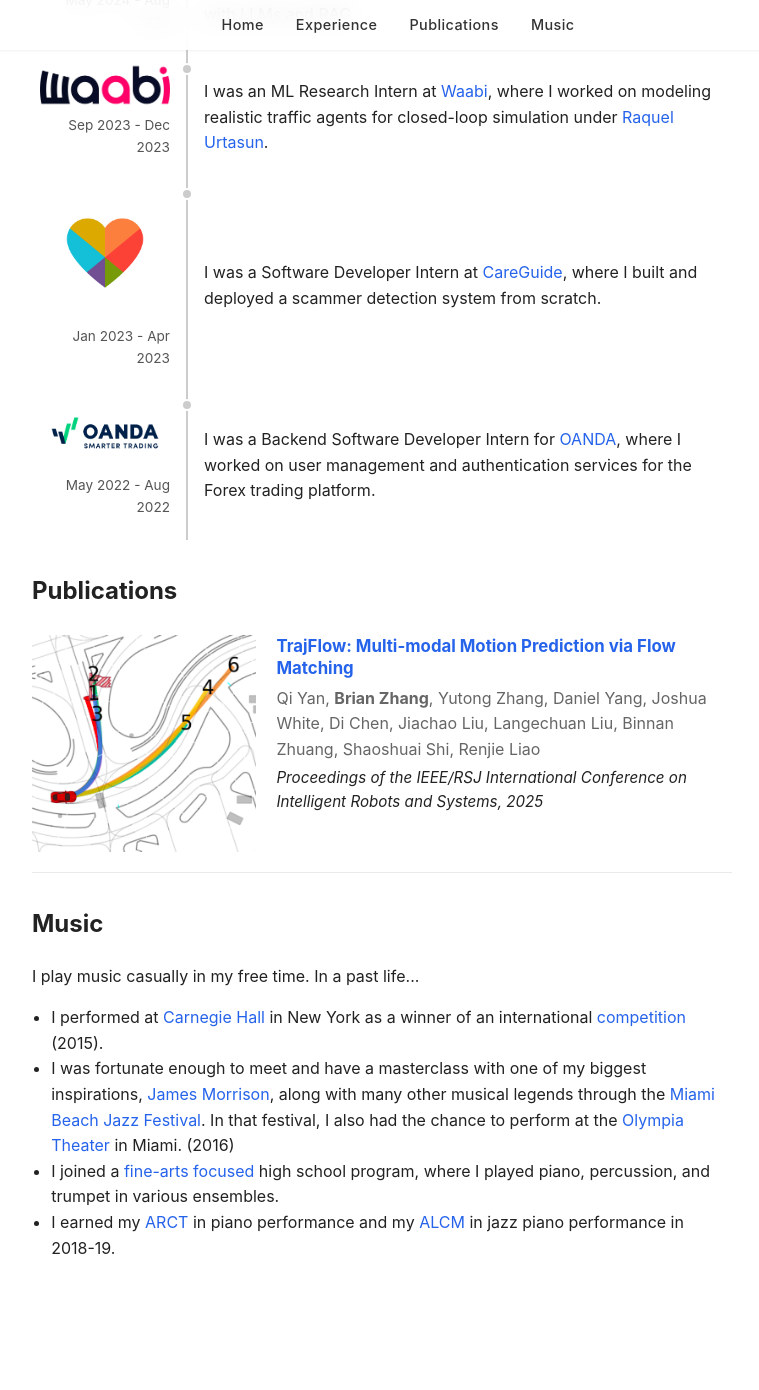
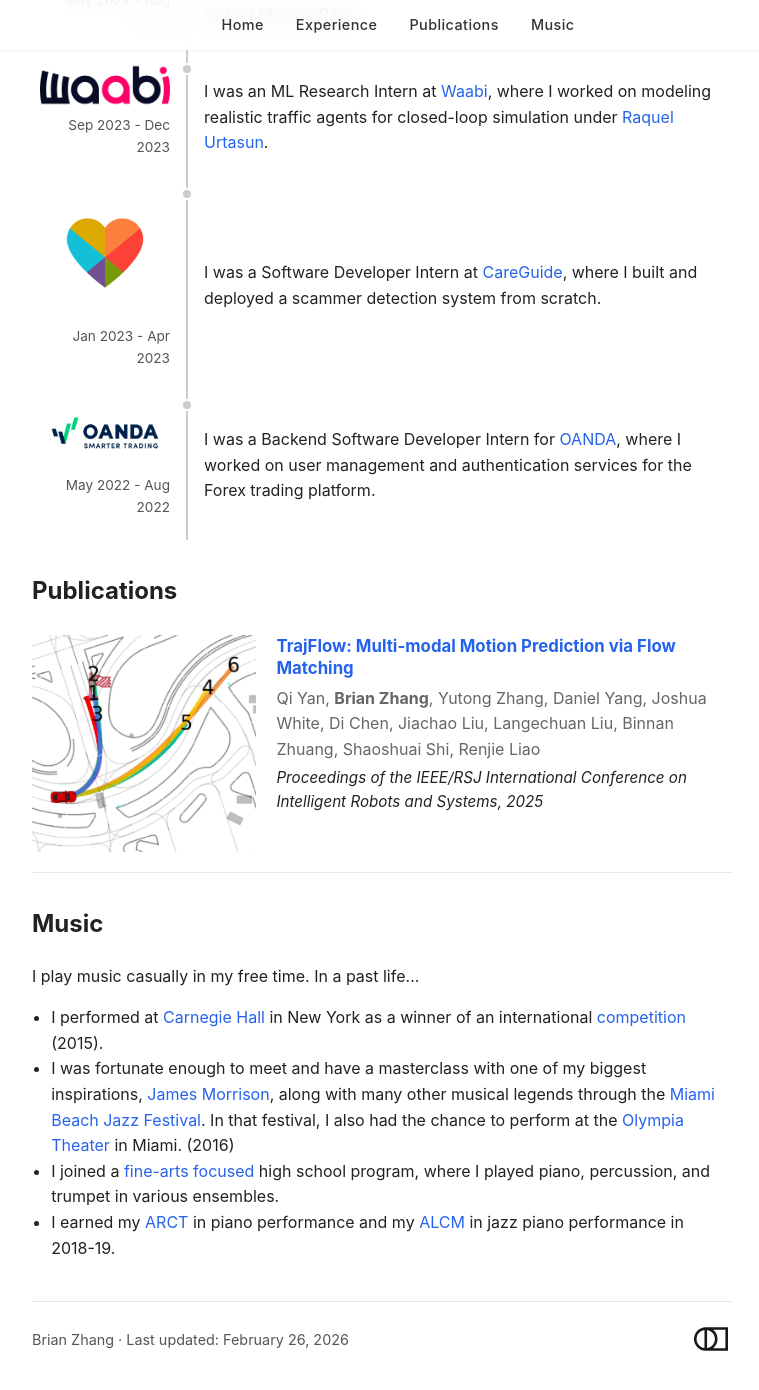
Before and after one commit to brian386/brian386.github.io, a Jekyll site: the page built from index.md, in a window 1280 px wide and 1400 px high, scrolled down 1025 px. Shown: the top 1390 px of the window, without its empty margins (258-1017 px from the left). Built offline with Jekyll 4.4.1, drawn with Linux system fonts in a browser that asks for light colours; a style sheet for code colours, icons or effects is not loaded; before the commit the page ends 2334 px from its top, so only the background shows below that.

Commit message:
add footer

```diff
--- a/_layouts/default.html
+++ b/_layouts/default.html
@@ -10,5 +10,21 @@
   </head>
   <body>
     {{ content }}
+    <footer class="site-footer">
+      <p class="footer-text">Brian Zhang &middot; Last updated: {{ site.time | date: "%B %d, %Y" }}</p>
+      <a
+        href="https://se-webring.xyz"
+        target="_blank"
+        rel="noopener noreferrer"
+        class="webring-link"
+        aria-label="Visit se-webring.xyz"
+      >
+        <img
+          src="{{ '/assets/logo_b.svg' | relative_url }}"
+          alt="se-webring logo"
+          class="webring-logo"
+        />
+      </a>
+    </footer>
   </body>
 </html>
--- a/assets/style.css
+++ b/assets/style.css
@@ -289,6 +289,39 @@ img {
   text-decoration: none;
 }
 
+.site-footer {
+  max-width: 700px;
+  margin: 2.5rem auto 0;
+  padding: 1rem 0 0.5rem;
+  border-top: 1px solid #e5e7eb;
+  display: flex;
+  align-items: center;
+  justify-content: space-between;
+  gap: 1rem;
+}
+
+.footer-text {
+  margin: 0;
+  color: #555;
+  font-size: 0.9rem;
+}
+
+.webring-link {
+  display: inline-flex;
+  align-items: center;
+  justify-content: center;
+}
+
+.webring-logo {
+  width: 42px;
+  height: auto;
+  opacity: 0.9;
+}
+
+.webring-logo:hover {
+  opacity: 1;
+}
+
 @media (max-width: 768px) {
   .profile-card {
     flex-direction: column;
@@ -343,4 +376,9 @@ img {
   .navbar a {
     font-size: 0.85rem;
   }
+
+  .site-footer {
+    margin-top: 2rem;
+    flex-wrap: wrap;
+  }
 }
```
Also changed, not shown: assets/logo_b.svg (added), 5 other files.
==================================================
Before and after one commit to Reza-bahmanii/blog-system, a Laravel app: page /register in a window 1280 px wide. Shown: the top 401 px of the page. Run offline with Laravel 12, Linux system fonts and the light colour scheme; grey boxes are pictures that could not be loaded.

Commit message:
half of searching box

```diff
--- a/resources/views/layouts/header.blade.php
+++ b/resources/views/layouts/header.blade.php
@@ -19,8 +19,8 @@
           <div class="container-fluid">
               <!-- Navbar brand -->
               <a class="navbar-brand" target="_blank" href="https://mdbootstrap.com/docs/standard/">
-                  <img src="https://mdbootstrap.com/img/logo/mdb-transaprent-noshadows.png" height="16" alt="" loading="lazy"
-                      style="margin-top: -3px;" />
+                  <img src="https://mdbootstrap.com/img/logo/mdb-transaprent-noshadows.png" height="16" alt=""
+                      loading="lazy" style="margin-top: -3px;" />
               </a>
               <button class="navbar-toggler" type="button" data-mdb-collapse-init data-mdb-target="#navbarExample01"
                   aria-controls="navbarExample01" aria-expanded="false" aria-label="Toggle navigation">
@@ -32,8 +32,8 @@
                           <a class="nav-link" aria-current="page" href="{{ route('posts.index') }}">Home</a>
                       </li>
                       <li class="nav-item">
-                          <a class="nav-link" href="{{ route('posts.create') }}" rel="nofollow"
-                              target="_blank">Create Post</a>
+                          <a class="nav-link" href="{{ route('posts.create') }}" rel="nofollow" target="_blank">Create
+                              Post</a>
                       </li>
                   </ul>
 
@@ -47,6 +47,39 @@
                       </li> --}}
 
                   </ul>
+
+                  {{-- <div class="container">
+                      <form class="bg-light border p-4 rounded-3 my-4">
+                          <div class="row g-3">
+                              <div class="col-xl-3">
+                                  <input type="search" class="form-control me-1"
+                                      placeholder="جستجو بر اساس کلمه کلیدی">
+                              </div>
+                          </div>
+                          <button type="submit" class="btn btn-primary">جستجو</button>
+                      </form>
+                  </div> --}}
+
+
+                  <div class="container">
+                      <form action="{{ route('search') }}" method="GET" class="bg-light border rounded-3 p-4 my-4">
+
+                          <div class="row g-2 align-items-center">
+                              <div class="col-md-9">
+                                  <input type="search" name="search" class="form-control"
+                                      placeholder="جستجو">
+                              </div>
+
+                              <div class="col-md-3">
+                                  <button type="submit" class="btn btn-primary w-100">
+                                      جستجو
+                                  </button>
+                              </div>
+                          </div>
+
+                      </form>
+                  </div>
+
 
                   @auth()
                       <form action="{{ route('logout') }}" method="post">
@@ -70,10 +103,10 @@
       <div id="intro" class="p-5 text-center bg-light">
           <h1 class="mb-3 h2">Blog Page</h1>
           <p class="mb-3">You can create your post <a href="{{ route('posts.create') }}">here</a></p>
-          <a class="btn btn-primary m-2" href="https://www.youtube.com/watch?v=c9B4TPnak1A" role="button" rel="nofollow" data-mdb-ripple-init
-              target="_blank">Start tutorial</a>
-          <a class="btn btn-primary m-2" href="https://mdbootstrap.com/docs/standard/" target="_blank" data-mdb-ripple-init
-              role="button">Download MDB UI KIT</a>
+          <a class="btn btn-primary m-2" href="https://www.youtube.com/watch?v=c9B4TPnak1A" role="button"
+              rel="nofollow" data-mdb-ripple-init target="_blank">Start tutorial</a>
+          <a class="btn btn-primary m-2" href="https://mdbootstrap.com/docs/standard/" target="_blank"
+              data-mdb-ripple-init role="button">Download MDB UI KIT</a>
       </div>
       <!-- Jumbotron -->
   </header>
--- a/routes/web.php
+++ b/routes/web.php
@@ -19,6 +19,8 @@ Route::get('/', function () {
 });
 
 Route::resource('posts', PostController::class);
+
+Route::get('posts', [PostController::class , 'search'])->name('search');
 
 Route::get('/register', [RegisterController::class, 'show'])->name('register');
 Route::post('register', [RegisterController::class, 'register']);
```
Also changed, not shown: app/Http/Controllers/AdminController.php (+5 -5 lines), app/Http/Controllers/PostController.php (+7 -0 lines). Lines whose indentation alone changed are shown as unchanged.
==================================================
[PROBLEM REQUIREMENTS]
From the entries above, copy every line that holds the word "target".

[EXERCISE SOLUTION]
+        target="_blank"
               <a class="navbar-brand" target="_blank" href="https://mdbootstrap.com/docs/standard/">
               <button class="navbar-toggler" type="button" data-mdb-collapse-init data-mdb-target="#navbarExample01"
-                              target="_blank">Create Post</a>
+                          <a class="nav-link" href="{{ route('posts.create') }}" rel="nofollow" target="_blank">Create
-              target="_blank">Start tutorial</a>
-          <a class="btn btn-primary m-2" href="https://mdbootstrap.com/docs/standard/" target="_blank" data-mdb-ripple-init
+              rel="nofollow" data-mdb-ripple-init target="_blank">Start tutorial</a>
+          <a class="btn btn-primary m-2" href="https://mdbootstrap.com/docs/standard/" target="_blank"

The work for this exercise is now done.